Activity.
For every entry, reproduce the wording exactly and omit any image it holds.

*** Block opens ***

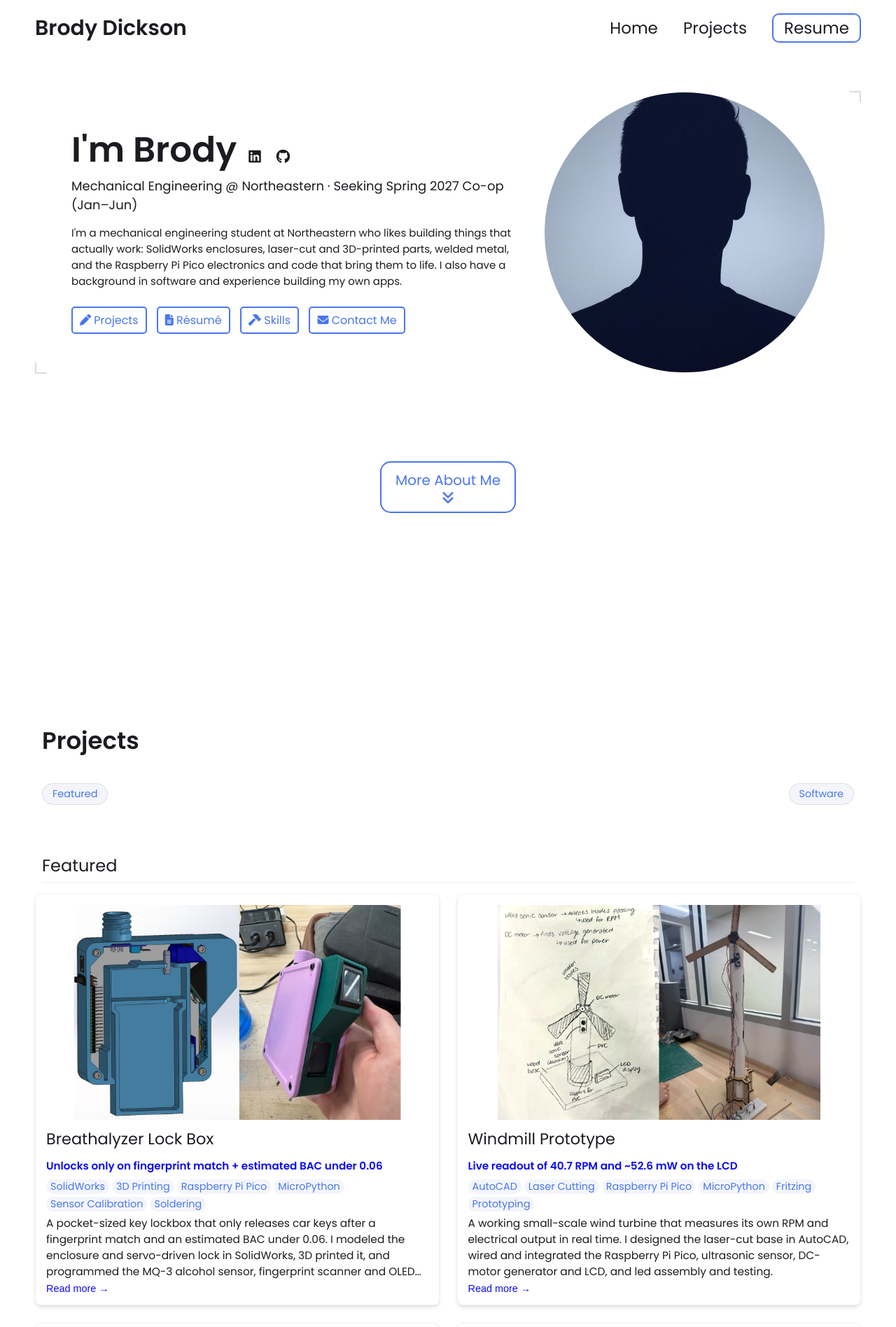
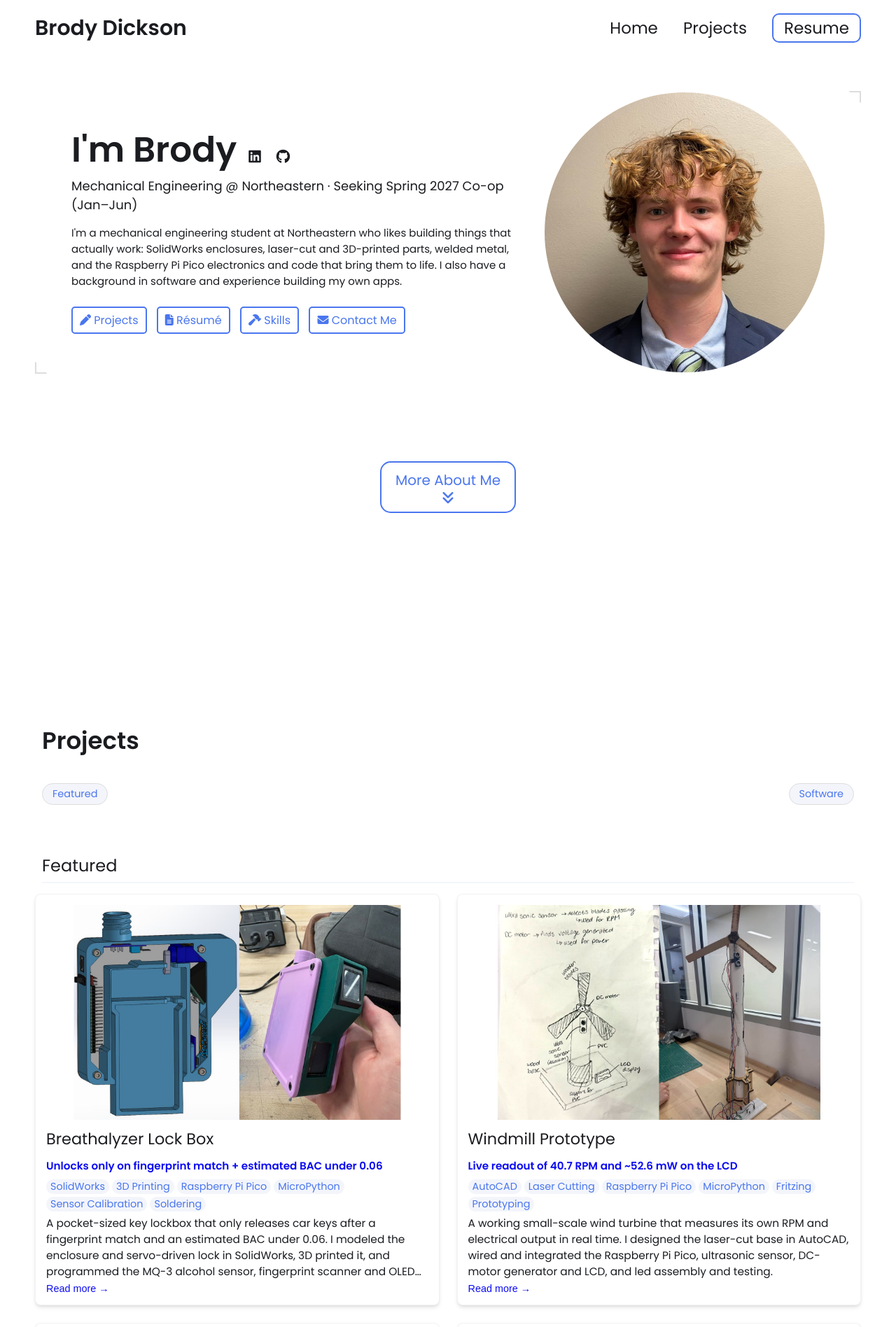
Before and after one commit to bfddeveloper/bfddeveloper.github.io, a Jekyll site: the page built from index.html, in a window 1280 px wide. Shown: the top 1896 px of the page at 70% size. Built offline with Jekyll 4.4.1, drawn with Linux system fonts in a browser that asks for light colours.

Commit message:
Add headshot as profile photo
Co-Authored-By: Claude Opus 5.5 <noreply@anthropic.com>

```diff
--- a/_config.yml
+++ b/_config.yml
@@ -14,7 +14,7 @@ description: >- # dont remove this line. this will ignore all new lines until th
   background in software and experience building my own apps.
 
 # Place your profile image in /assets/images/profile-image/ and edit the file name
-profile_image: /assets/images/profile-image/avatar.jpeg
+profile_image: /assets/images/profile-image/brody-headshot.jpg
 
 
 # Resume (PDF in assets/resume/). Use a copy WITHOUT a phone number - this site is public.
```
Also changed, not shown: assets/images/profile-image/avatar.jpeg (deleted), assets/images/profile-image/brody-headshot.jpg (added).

*** Block closes ***

Answer to this problem.
Before and after one commit to bfddeveloper/bfddeveloper.github.io, a Jekyll site: the page built from index.html, in a window 1280 px wide. Shown: the top 1896 px of the page at 70% size. Built offline with Jekyll 4.4.1, drawn with Linux system fonts in a browser that asks for light colours.

Commit message:
Add headshot as profile photo
Co-Authored-By: Claude Opus 5.5 <noreply@anthropic.com>

```diff
--- a/_config.yml
+++ b/_config.yml
@@ -14,7 +14,7 @@ description: >- # dont remove this line. this will ignore all new lines until th
   background in software and experience building my own apps.
 
 # Place your profile image in /assets/images/profile-image/ and edit the file name
-profile_image: /assets/images/profile-image/avatar.jpeg
+profile_image: /assets/images/profile-image/brody-headshot.jpg
 
 
 # Resume (PDF in assets/resume/). Use a copy WITHOUT a phone number - this site is public.
```
Also changed, not shown: assets/images/profile-image/avatar.jpeg (deleted), assets/images/profile-image/brody-headshot.jpg (added).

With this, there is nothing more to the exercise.